Members of the media are welcome and encouraged to attend the in-person ceremony. If you plan to attend, please contact Communications Officer Sarah Deeth at 705-749-5530 ext. 1161 or email sarah.deeth@flemingcollege.ca.

About Fleming College
Fleming College respectfully acknowledges that we are situated on Michi Saagiig Anishinaabeg lands and territory. Located in the heart of Central Ontario, Fleming College has campus locations in Peterborough, Lindsay, Cobourg and Haliburton. Named for famous Canadian inventor and engineer Sir Sandford Fleming, the college features more than 100 full-time programs in Arts and Heritage, Business, Environmental and Natural Resource Sciences, General Arts and Sciences, Health and Wellness, Justice and Community Development, Skilled Trades and Technology, and Continuing Education. Fleming College has more than 6,800 full-time and 10,000 part-time students, and 80,000 alumni.

For more information, please contact:
Sarah Deeth

Communications Officer

sarah.deeth@flemingcollege.ca

705-749-5530 ext. 1161

Web: flemingcollege.ca

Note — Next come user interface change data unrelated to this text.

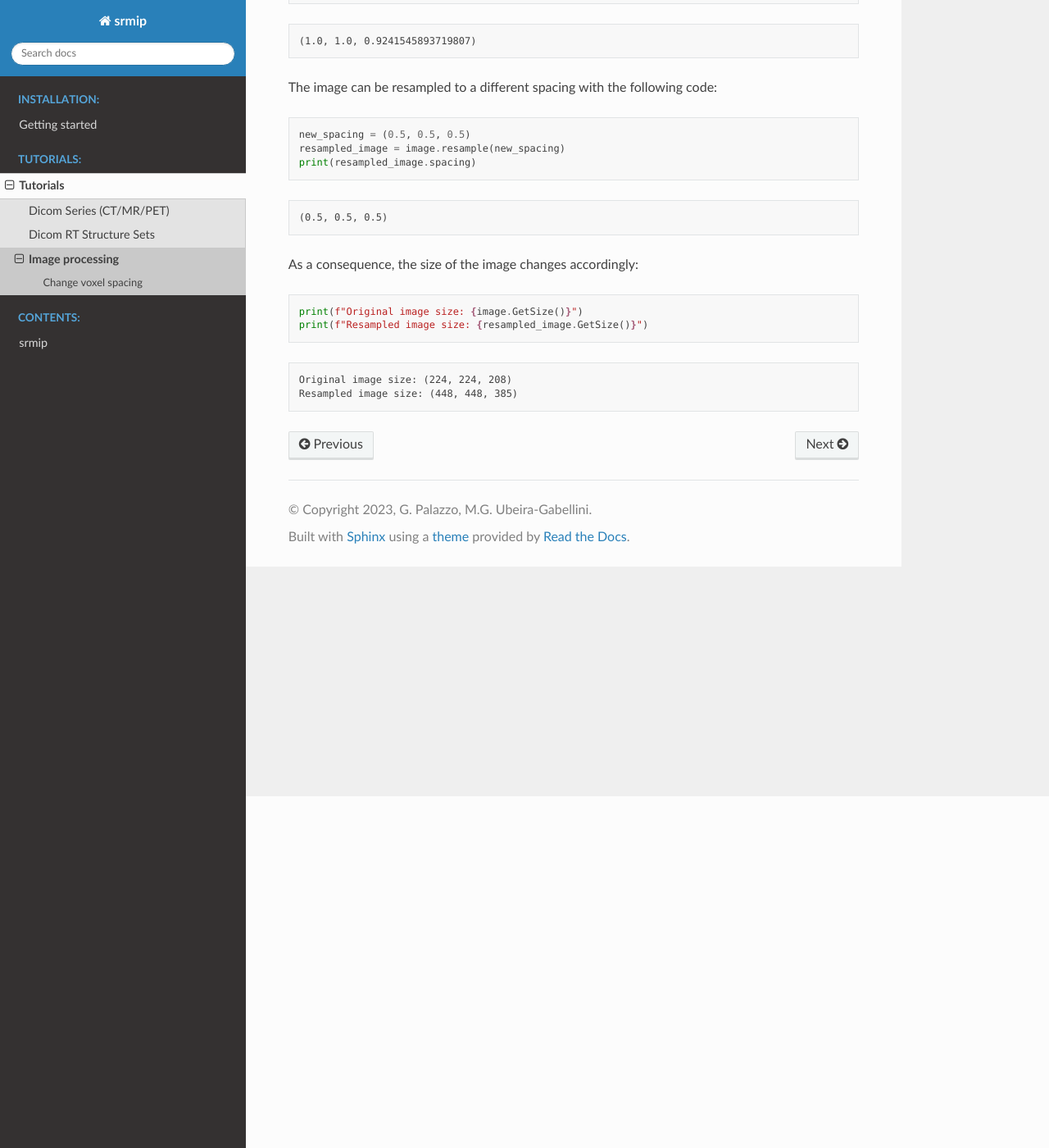
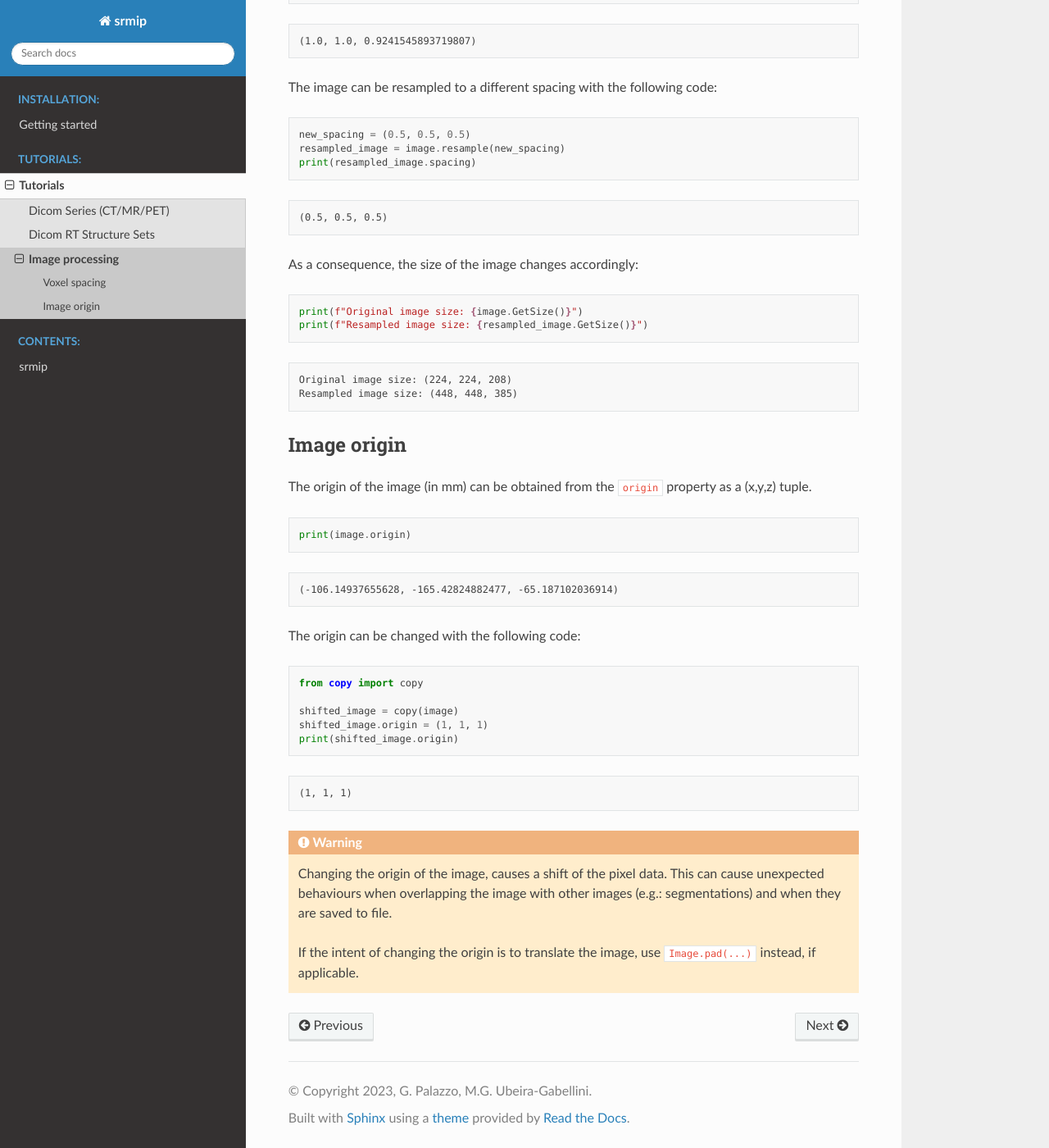
Before and after one commit to pymaitre/resmip, a Sphinx documentation site: the page built from docs/source/tutorials/image_processing.rst, in a window 1280 px wide and 1400 px high, scrolled down 429 px. Shown: the whole window at 82% size. Built offline with Sphinx 7.4.7 and the Read the Docs theme 3.1.0, drawn with Linux system fonts in a browser that asks for light colours; some of the changed text lies outside the part shown.

Commit message:
docs: Added information about image origin

```diff
--- a/docs/source/tutorials/image_processing.rst
+++ b/docs/source/tutorials/image_processing.rst
@@ -2,7 +2,7 @@
    Image processing
 
 Image processing
-=======================
+================
 
 .. note::
 
@@ -19,8 +19,8 @@ Image processing
     dicom_ct_directory = Path.cwd().parent / "tests" / "Dicom" / "siemens_mprage_0_dcm"
     image = Image.read_image(dicom_ct_directory)
 
-Change voxel spacing
---------------------
+Voxel spacing
+-------------
 
 After reading an image, its voxel spacing in mm is stored in the ``spacing`` property:
 
@@ -55,3 +55,40 @@ As a consequence, the size of the image changes accordingly:
 
     Original image size: (224, 224, 208)
     Resampled image size: (448, 448, 385)
+
+Image origin
+------------
+
+The origin of the image (in mm) can be obtained from the ``origin``
+property as a (x,y,z) tuple.
+
+.. testcode:: python
+
+    print(image.origin)
+
+.. testoutput:: python
+
+    (-106.14937655628, -165.42824882477, -65.187102036914)
+
+The origin can be changed with the following code:
+
+.. testcode:: python
+
+    from copy import copy
+
+    shifted_image = copy(image)
+    shifted_image.origin = (1, 1, 1)
+    print(shifted_image.origin)
+
+.. testoutput:: python
+
+    (1, 1, 1)
+
+.. warning::
+
+    Changing the origin of the image, causes a shift of the pixel data.
+    This can cause unexpected behaviours when overlapping the image with
+    other images (e.g.: segmentations) and when they are saved to file.
+
+    If the intent of changing the origin is to translate the image, use
+    ``Image.pad(...)`` instead, if applicable.
```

Facebook: facebook.com/flemingcollege
Twitter: @FlemingCollege

Instagram: @flemingcollege